The Commission has decided not to make a rule following its consideration of whether to change the nature of the obligation on generators and other participants to comply with dispatch instructions from the Australian Energy Market Operator (AEMO) when supplying electricity into the market.
The National Energy Market relies on participants making bids and offers to consume or produce electricity at various prices every five minutes throughout the day. Each generator’s offers are combined into a merit order then dispatched by AEMO. The National Electricity Rules impose a strict obligation on market participants to comply with AEMO’s dispatch instructions. This central dispatch process allows electricity supply and demand to be balanced throughout the day.
The rule change request proposed replacing the strict obligation to comply with dispatch instructions with an obligation based on “reasonable endeavours”.
The Commission found that with a “reasonable endeavours” approach, generators are likely to be less diligent in complying with dispatch instructions. Over time, this could require AEMO to procure more frequency control services to manage frequency fluctuations on the power system and maintain system security, which could increase total system costs and ultimately wholesale electricity prices paid by customers.

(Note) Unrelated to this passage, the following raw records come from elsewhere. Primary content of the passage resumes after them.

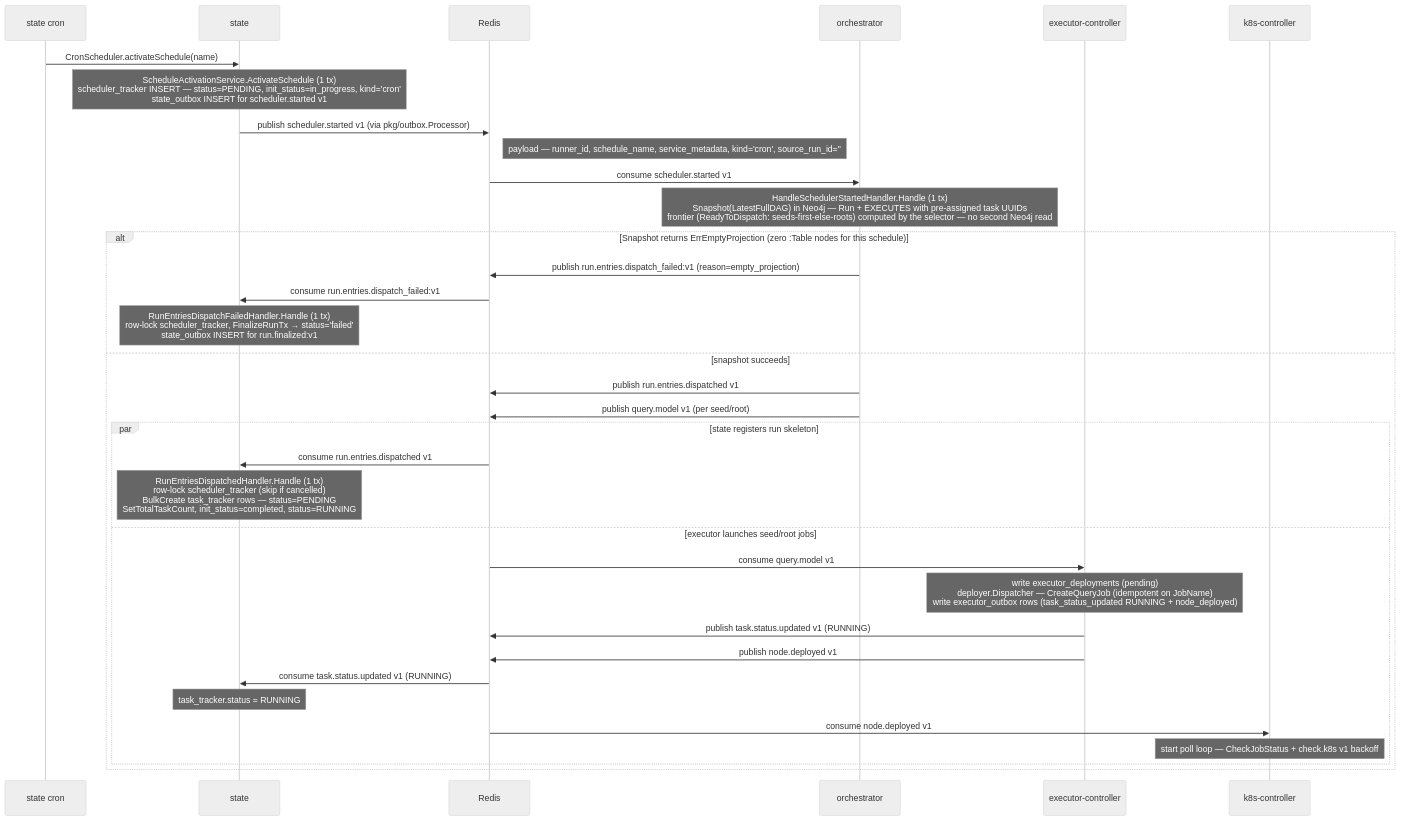
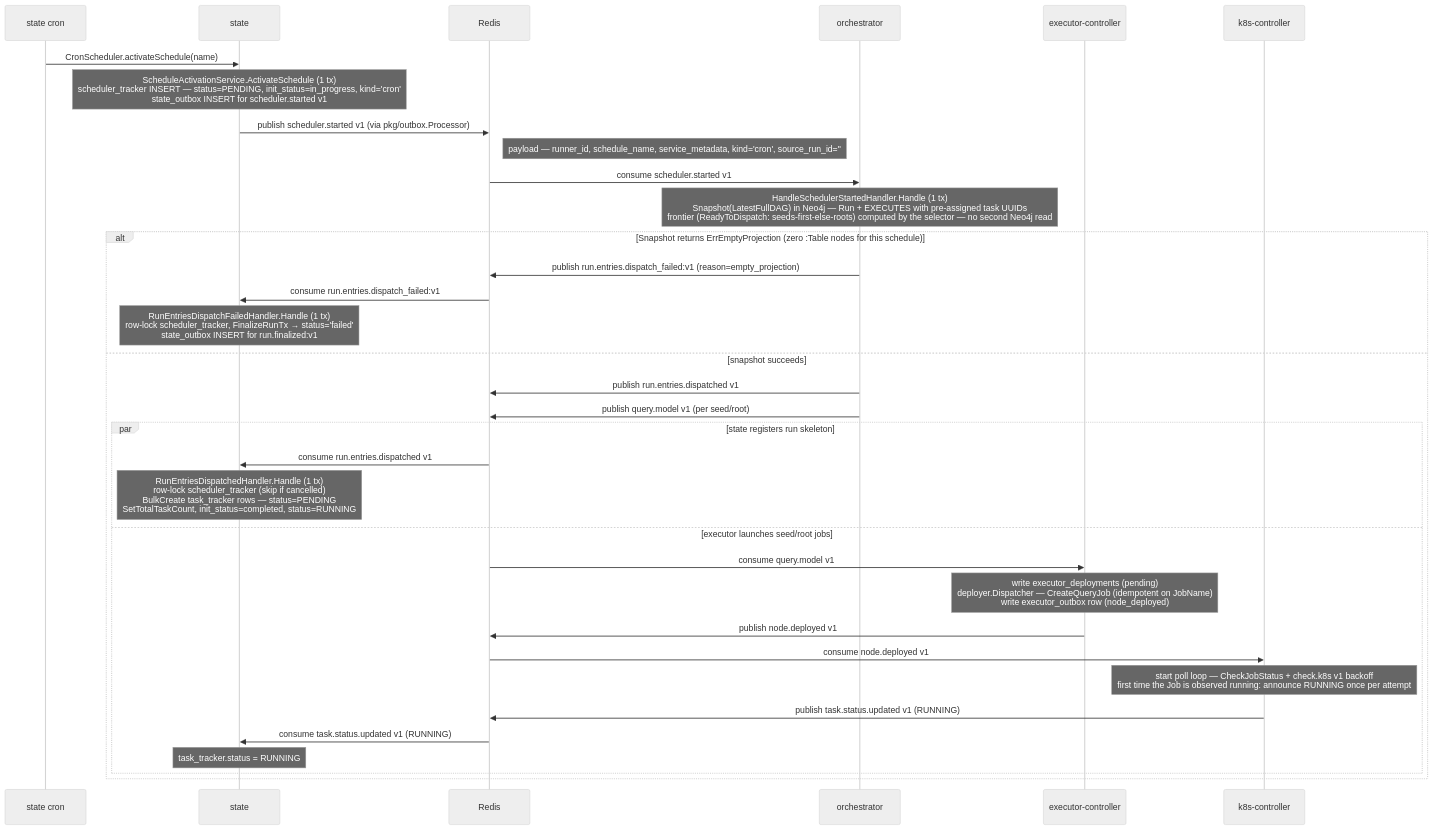
The first of 11 diagrams in docs/arch/03-sequence-flows.md (carolsimone/continuo), drawn with Mermaid (neutral theme) before and after one commit. The commit also changed other lines of this file and 17 other files, not shown here.

First line of the commit message:
Consolidate task-status pod lifecycle to a single producer (k8s-controller) (#177)

````diff
--- a/docs/arch/03-sequence-flows.md
+++ b/docs/arch/03-sequence-flows.md
@@ -5,39 +5,39 @@
 ```mermaid
 sequenceDiagram
   participant Cron as state cron
   participant ST as state
   participant R as Redis
   participant OR as orchestrator
   participant EC as executor-controller
   participant KC as k8s-controller
 
   Cron->>ST: CronScheduler.activateSchedule(name)
   Note over ST: ScheduleActivationService.ActivateSchedule (1 tx)<br/>scheduler_tracker INSERT — status=PENDING, init_status=in_progress, kind='cron'<br/>state_outbox INSERT for scheduler.started v1
   ST->>R: publish scheduler.started v1 (via pkg/outbox.Processor)
   Note right of R: payload — runner_id, schedule_name, service_metadata, kind='cron', source_run_id=''
 
   R->>OR: consume scheduler.started v1
   Note over OR: HandleSchedulerStartedHandler.Handle (1 tx)<br/>Snapshot(LatestFullDAG) in Neo4j — Run + EXECUTES with pre-assigned task UUIDs<br/>frontier (ReadyToDispatch: seeds-first-else-roots) computed by the selector — no second Neo4j read
   alt Snapshot returns ErrEmptyProjection (zero :Table nodes for this schedule)
     OR->>R: publish run.entries.dispatch_failed:v1 (reason=empty_projection)
     R->>ST: consume run.entries.dispatch_failed:v1
     Note over ST: RunEntriesDispatchFailedHandler.Handle (1 tx)<br/>row-lock scheduler_tracker, FinalizeRunTx → status='failed'<br/>state_outbox INSERT for run.finalized:v1
   else snapshot succeeds
     OR->>R: publish run.entries.dispatched v1
     OR->>R: publish query.model v1 (per seed/root)
 
     par state registers run skeleton
       R->>ST: consume run.entries.dispatched v1
       Note over ST: RunEntriesDispatchedHandler.Handle (1 tx)<br/>row-lock scheduler_tracker (skip if cancelled)<br/>BulkCreate task_tracker rows — status=PENDING<br/>SetTotalTaskCount, init_status=completed, status=RUNNING
     and executor launches seed/root jobs
       R->>EC: consume query.model v1
-      Note over EC: write executor_deployments (pending)<br/>deployer.Dispatcher — CreateQueryJob (idempotent on JobName)<br/>write executor_outbox rows (task_status_updated RUNNING + node_deployed)
-      EC->>R: publish task.status.updated v1 (RUNNING)
+      Note over EC: write executor_deployments (pending)<br/>deployer.Dispatcher — CreateQueryJob (idempotent on JobName)<br/>write executor_outbox row (node_deployed)
       EC->>R: publish node.deployed v1
+      R->>KC: consume node.deployed v1
+      Note over KC: start poll loop — CheckJobStatus + check.k8s v1 backoff<br/>first time the Job is observed running: announce RUNNING once per attempt
+      KC->>R: publish task.status.updated v1 (RUNNING)
       R->>ST: consume task.status.updated v1 (RUNNING)
       Note over ST: task_tracker.status = RUNNING
-      R->>KC: consume node.deployed v1
-      Note over KC: start poll loop — CheckJobStatus + check.k8s v1 backoff
     end
   end
 ```
````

The Commission also found there is an appropriate level of regulatory certainty around the current strict obligation to comply with dispatch instructions. Although the Australian Energy Regulator has a level of discretion in how it exercises its enforcement powers, it clearly outlines how it exercises this discretion taking into account the realities of the electricity market.